If the pKa value of a given acid and the pH of the medium are known, the percentages of dissociated and undissociated forms can be calculated using the Henderson–Hasselbalch equation.
For any acid HA, we have
which can be rearranged to give
This equation says that the logarithm of the concentration of dissociated acid [A–] divided by the concentration of undissociated acid [HA] is equal to the pH of the solution minus the pKa of the acid. Thus, if we know both the pH of the solution and the pKa of the acid, we can calculate the ratio of [A–] to [HA]. Furthermore, when pH = pKa, then HA and A– are present in equal amounts because log 1 = 0.

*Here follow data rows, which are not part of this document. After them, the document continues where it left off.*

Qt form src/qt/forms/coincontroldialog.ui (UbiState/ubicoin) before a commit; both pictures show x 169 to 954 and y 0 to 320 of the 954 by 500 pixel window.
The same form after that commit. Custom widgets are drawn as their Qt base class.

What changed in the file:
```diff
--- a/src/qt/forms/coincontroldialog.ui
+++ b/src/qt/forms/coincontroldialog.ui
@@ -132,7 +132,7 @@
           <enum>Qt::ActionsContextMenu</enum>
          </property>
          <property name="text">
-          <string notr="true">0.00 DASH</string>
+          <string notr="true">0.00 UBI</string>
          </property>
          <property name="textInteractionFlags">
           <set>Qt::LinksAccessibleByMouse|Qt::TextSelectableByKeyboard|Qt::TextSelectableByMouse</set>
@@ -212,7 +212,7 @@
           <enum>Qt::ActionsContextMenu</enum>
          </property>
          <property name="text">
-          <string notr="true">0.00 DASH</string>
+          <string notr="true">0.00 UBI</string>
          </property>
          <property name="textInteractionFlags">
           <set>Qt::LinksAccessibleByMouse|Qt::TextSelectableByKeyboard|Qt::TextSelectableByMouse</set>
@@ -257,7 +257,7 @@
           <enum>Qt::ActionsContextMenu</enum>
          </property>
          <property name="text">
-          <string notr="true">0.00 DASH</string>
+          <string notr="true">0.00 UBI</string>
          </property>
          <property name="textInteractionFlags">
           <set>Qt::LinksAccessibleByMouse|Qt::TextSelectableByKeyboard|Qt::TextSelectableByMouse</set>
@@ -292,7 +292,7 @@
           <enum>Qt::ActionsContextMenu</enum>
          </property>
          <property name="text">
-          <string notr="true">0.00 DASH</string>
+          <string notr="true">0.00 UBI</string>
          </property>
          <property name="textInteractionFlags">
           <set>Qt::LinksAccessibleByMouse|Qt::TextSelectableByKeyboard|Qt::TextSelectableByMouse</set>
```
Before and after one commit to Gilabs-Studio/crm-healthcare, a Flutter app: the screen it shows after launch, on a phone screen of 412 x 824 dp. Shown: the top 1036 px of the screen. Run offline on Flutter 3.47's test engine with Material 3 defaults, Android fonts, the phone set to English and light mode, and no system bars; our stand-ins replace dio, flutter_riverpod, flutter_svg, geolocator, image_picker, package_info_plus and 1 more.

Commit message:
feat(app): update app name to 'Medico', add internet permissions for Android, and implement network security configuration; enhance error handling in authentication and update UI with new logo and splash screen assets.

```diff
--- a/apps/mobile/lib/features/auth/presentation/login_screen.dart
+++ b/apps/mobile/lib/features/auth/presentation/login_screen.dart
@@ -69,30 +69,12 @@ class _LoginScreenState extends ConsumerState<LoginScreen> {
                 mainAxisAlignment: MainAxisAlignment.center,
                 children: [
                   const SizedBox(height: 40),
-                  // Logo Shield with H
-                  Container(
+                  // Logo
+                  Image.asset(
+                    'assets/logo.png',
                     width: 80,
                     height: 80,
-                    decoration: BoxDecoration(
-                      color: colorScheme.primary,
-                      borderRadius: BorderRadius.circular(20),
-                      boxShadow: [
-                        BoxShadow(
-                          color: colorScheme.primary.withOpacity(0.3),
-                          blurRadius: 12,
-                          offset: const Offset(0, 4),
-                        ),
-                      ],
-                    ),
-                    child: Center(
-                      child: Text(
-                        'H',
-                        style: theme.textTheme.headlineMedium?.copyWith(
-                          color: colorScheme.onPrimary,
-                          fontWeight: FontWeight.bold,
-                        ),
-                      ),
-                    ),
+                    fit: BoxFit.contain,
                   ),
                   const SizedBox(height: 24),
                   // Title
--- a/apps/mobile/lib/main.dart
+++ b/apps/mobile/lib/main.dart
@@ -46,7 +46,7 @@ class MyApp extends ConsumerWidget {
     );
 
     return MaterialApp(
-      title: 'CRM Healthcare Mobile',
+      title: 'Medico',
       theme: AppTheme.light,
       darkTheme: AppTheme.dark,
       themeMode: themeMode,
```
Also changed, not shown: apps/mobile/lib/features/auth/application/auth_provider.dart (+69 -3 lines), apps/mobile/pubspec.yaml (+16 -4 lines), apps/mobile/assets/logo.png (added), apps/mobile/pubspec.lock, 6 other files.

As an example of how to use the Henderson–Hasselbalch equation, let’s find out what species are present in a 0.0010 M solution of acetic acid at pH = 7.3. According to Table 20-3, the pKa of acetic acid is 4.76. From the Henderson–Hasselbalch equation, we have
In addition, we know that
Solving the two simultaneous equations gives [A–] = 0.0010 M and [HA] = 3 × 10–6 M. In other words, at a physiological pH of 7.3, essentially 100% of acetic acid molecules in a 0.0010 M solution are dissociated to the acetate ion.
What is true for acetic acid is also true for other carboxylic acids: At the physiological pH that occurs inside cells, carboxylic acids are almost entirely dissociated. To reflect this fact, we always refer to cellular carboxylic acids by the name of their anion—acetate, lactate, citrate, and so forth, rather than acetic acid, lactic acid, and citric acid.